No doubt a combination of factors pushes us in this unfortunate direction, but new research points to one you probably haven't thought of: the weight of your waiter.
A study from the Cornell Food and Brand Lab reports diners were nearly four times more likely to order dessert if their waiter was heavy rather than slim. Compared to their counterparts with svelte servers, these customers also ordered an average of 17 percent more alcohol.
"Diners may order and eat more food and beverages in the presence of a heavy person, because a heavy person sets a social norm," write Tim Doering of Germany's Friedrich Schuller University and Cornell's Brian Wansink. As Doering elaborated in a press statement, "We are tremendously susceptible to cues that give us a license to order, and eat, what we want."
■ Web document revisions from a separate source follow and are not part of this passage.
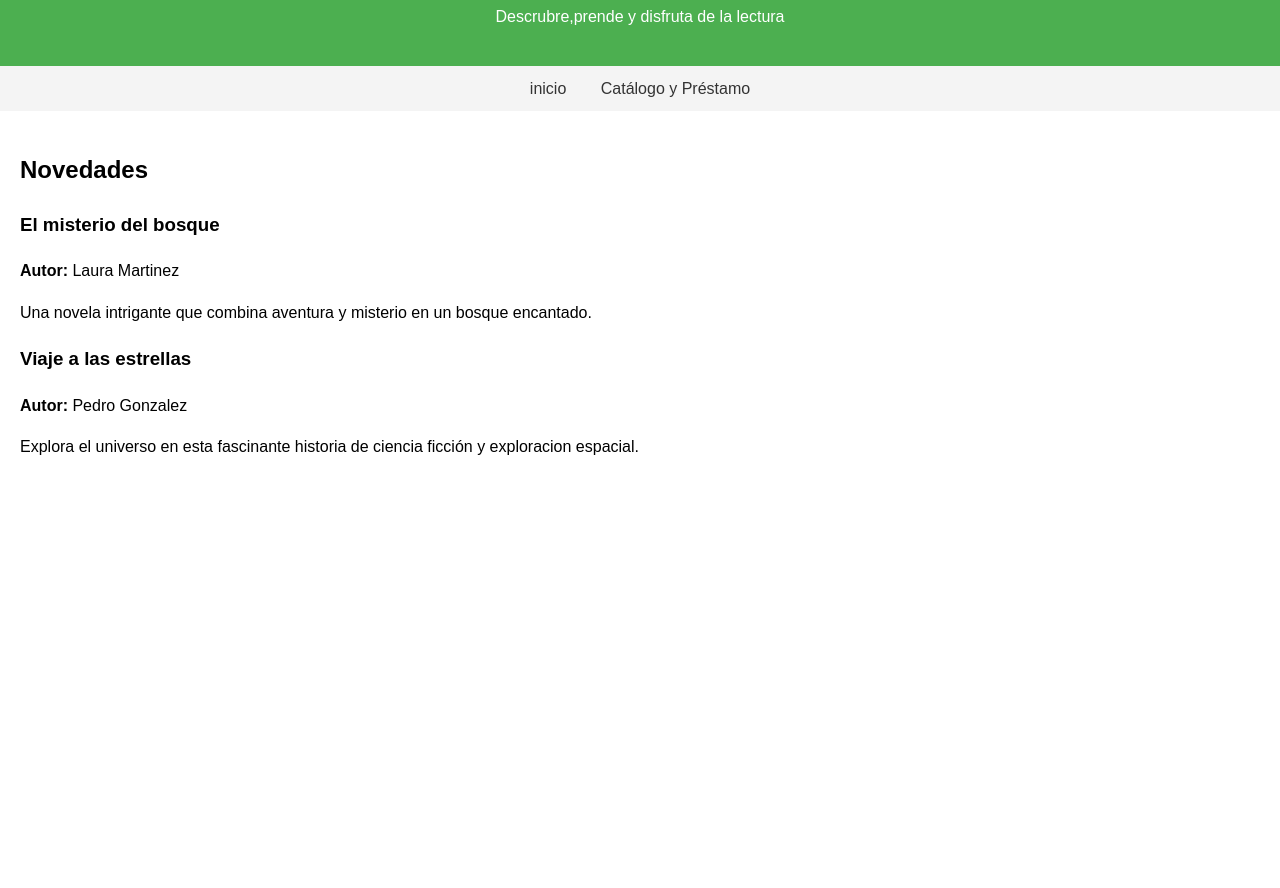
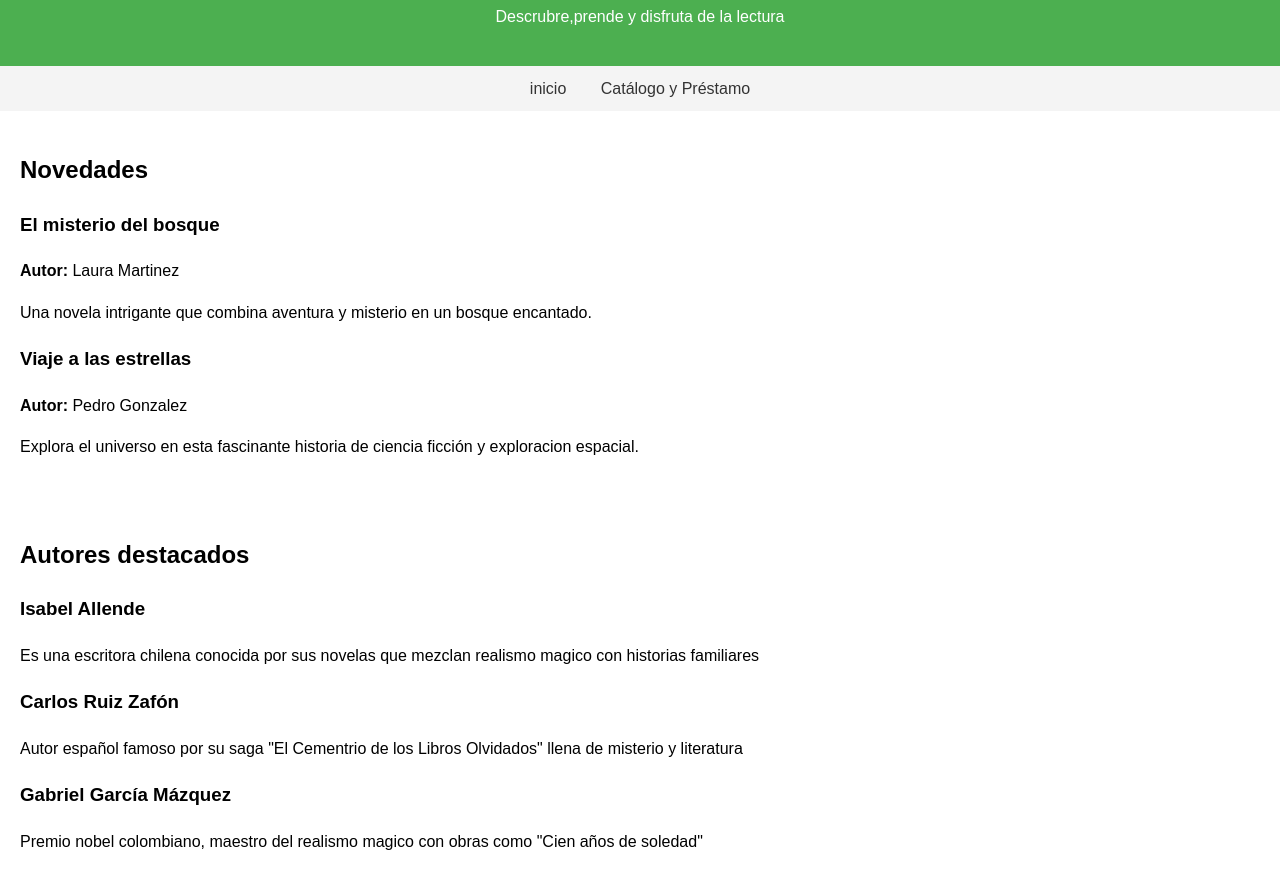
Before and after one commit to daritanton3-tech/biblioteca, a plain HTML site: page index.html in a window 1280 px wide. Shown: the part 94-982 px from the top of the page. Before the commit the page ends 800 px from the top, so only its background shows below. Drawn offline with Linux system fonts and the light colour scheme.

Commit message:
Crear seccion de Autores destacados

```diff
--- a/index.html
+++ b/index.html
@@ -34,5 +34,29 @@
         </p>
       </article>
     </section>
+    <section>
+      <h2>Autores destacados</h2>
+      <article>
+        <h3>Isabel Allende</h3>
+        <p>
+          Es una escritora chilena conocida por sus novelas que mezclan realismo
+          magico con historias familiares
+        </p>
+      </article>
+      <article>
+        <h3>Carlos Ruiz Zafón</h3>
+        <p>
+          Autor español famoso por su saga "El Cementrio de los Libros
+          Olvidados" llena de misterio y literatura
+        </p>
+      </article>
+      <article>
+        <h3>Gabriel García Mázquez</h3>
+        <p>
+          Premio nobel colombiano, maestro del realismo magico con obras como
+          "Cien años de soledad"
+        </p>
+      </article>
+    </section>
   </body>
 </html>
```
The odds of overweight people ordering dessert rose from just over 15 percent to around 21 percent if their server was similarly chubby.
It's clear by now that all sorts of environmental cues can influence our eating choices. Previous studies have pointed to lighting, music, and even the weight of our dining companions. It has also been shown that restaurant dining plays a major role in the obesity epidemic, since we tend to consume more calories eating out than we do when making our own meals at home.
This latest study, published in the journal Environment and Behavior, featured data on 497 diners at 60 full-service restaurants around the United States (plus a few in France and Spain). Data was collected at chain restaurants such as Olive Garden and TGIF, as well as independent establishments.
Researchers estimated the weight, height, and body type of each server and diner, roughly calculating their body-mass index. They then noted how much food and alcohol the patron ordered, focusing specifically on whether they ordered an appetizer and/or dessert.
"Diners ordered and consumed significantly more paid meals if served by a heavy server, regardless of their own body type," Doering and Wansink report. "Ordering rates were not significantly different between groups for soup and salad, but were significantly different for appetizers and desserts."
One chart shows only four percent of relatively thin diners who had similarly skinny servers ordered dessert. But that figure grew to around 14 percent if they had a heavy server.
The difference was more modest among heavy diners, mainly because they were much more likely to order dessert either way. But the odds of overweight people ordering dessert rose from just over 15 percent to around 21 percent if their server was similarly chubby.
"The observational nature of this research does not allow us to draw clear causalities," the researchers caution, noting that the "underlying mechanism causing diners to eat more in the presence of overweight wait staff" is a matter of speculation.
But whatever the reason, the effect is clear enough, and Doering and Wansink argue it makes two policy-related points. First of all, weight discrimination against heavy servers is not only unfair, but counterproductive. "If anything, heavy wait staff might increase sales," they write.
Second, it emphasizes the importance of diligent diners deciding ahead of time how much they are planning to eat when they go out—and then sticking to the plan.
So that skinny server may be doing you a favor, without either of you realizing it. Surely that's worth a plus-size tip.
Findings is a daily column by Pacific Standard staff writer Tom Jacobs, who scours the psychological-research journals to discover new insights into human behavior, ranging from the origins of our political beliefs to the cultivation of creativity.